After becoming a member of the Church, Henry promised himself that one day he would serve a full-time mission and the call came in 1996 at which time his home Mission President, President Boucher, informed him that his call was 'rare'.  Most of the Ugandan missionaries were being called to serve within the African area but Henry was called to serve in the England, London South Mission in the UK.

His mission experience gave him the opportunity of tasting the British weather and culture and as he spent two years proselyting on the streets of London and the areas south of the River Thames he states that his mission was the most rewarding time that changed and inspired his life and his future.

On returning home to Uganda on completion of his mission, Henry found, taught and converted a young man, Daniel Arap Moi who not only became one of his best friends in the Church but who also was called to serve his mission in the same area Henry had served in.

Henry graduated from college as a journalist and soon found himself employed by Record Network Television, a Brazilian International Media company with local branches in Africa.  He started as a news field reporter and worked his way up the ladder to become a news manager, a News anchorman then he became a television presenter with his own live TV programme called ‘Public Platform’ which aimed to address issues of the many voiceless local Ugandans.

It is through his media hard work that Henry was selected by the US Department of State, with 19 other journalists selected from across the African continent, to represent their respective countries, to appear on the Broadcast and News Media programme in the US under the International Visitor Leadership Program (I.V.L.P.) which aimed at connecting current and emerging foreign leaders with their American counterparts.

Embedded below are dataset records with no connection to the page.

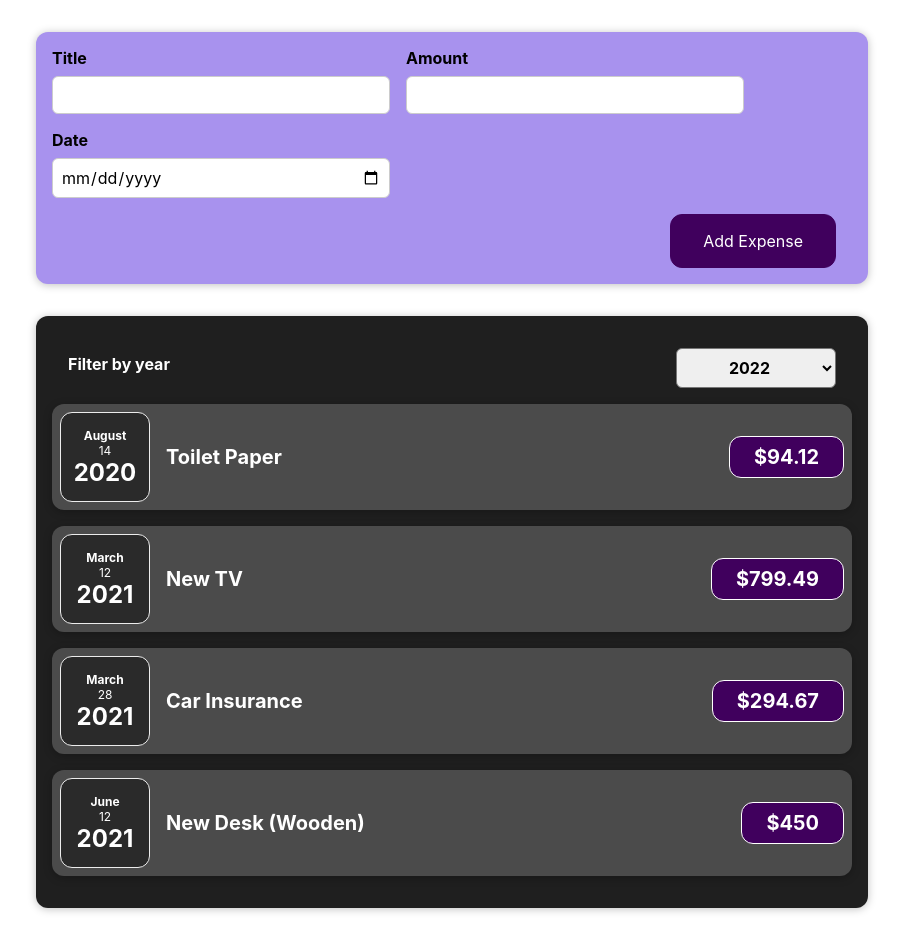
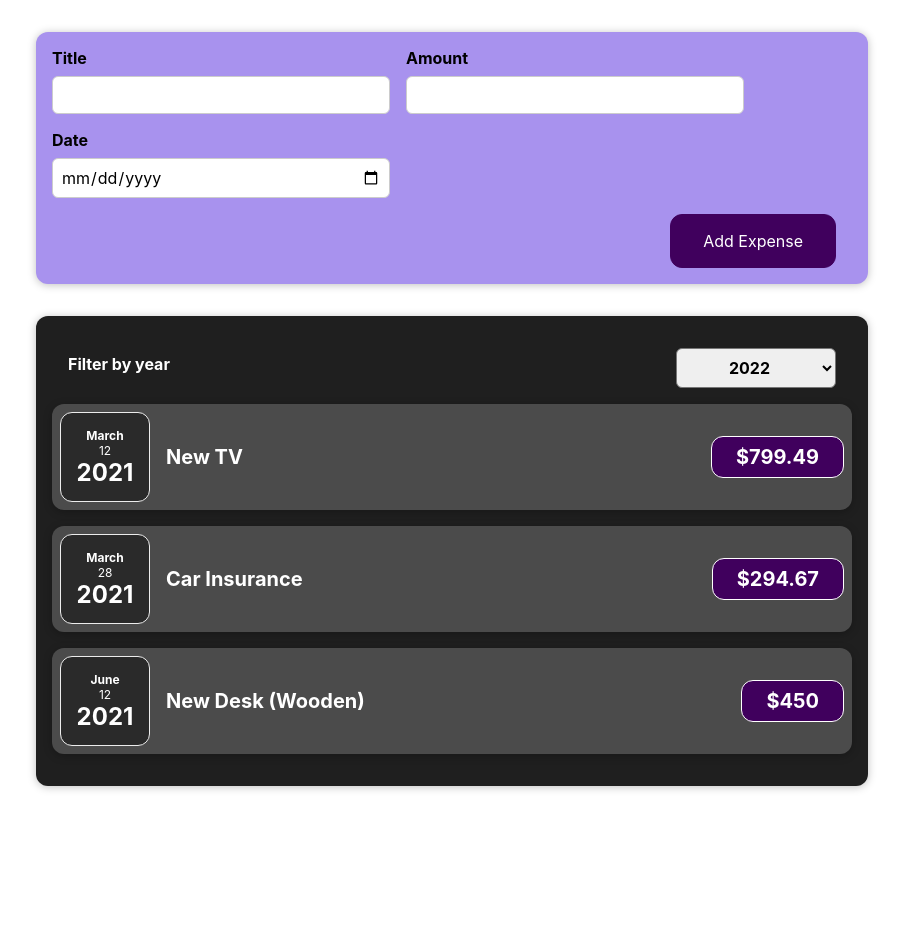
Before and after one commit to uzairqq/expense-tracker-app, a React (Create React App) app: page / in a window 1280 px wide. Shown: the whole page, without its empty margins (188-1091 px from the left). After the commit the page ends 818 px from the top, so only its background shows below. Built offline with nearby package versions, Linux system fonts and the light colour scheme.

Commit message:
Filter Selected year

```diff
--- a/src/App.js
+++ b/src/App.js
@@ -29,13 +29,13 @@ const DUMMY_EXPENSES = [
   },
 ];
 
-const App = () => {
+const App = (props) => {
   const [expenses, setExpenses] = useState(DUMMY_EXPENSES);
 
   const addExpenseHandler = (expense) => {
     // setExpenses([expense, ...expenses]); one method to update update state.
     setExpenses((previousExpenses) => {
-      return [...previousExpenses, expense];
+      return [expense, ...previousExpenses];
     }); //update state based on previous state.
   };
 
--- a/src/components/ExpenseFilter/ExpenseFilter.js
+++ b/src/components/ExpenseFilter/ExpenseFilter.js
@@ -8,7 +8,7 @@ const ExpenseFilter = (props) => {
     <div className="expenses-filter">
       <div className="expenses-filter__control">
         <label>Filter by year</label>
-        <select onChange={handleYearChange}>
+        <select  onChange={handleYearChange}>
           <option value="2022">2022</option>
           <option value="2021">2021</option>
           <option value="2020">2020</option>
--- a/src/components/Expenses/Expenses.js
+++ b/src/components/Expenses/Expenses.js
@@ -4,18 +4,21 @@ import ExpenseItem from "./ExpenseItem";
 import "./Expenses.css";
 
 const Expenses = (props) => {
-  const [year, setSelectedYear] = useState("");
+  const [year, setSelectedYear] = useState("2021");
   const handleSelectedYear = (year) => {
-    console.log(year);
     setSelectedYear(year);
   };
+
+  const filteredExpenses = props.expenses.filter((expense) => {
+    return expense.date.getFullYear().toString() === year;
+  });
 
   return (
     <div className="expenses">
       <div>
-        <ExpenseFilter onYearSelected={handleSelectedYear} />
+        <ExpenseFilter selected={year} onYearSelected={handleSelectedYear} />
       </div>
-      {props.expenses.map((expense) => (
+      {filteredExpenses.map((expense) => (
         <ExpenseItem
           key={expense.id}
           title={expense.title}
```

In Uganda in 2012, Henry married Clare Fry, who had also served a full-time mission in London.  It was difficult to sacrifice his dream career but the decision was made that they should move to England to be nearer her family.  They have now been blessed by a beautiful boy named Kale and have been welcomed as serving members of the Warrington congregation in the Liverpool area.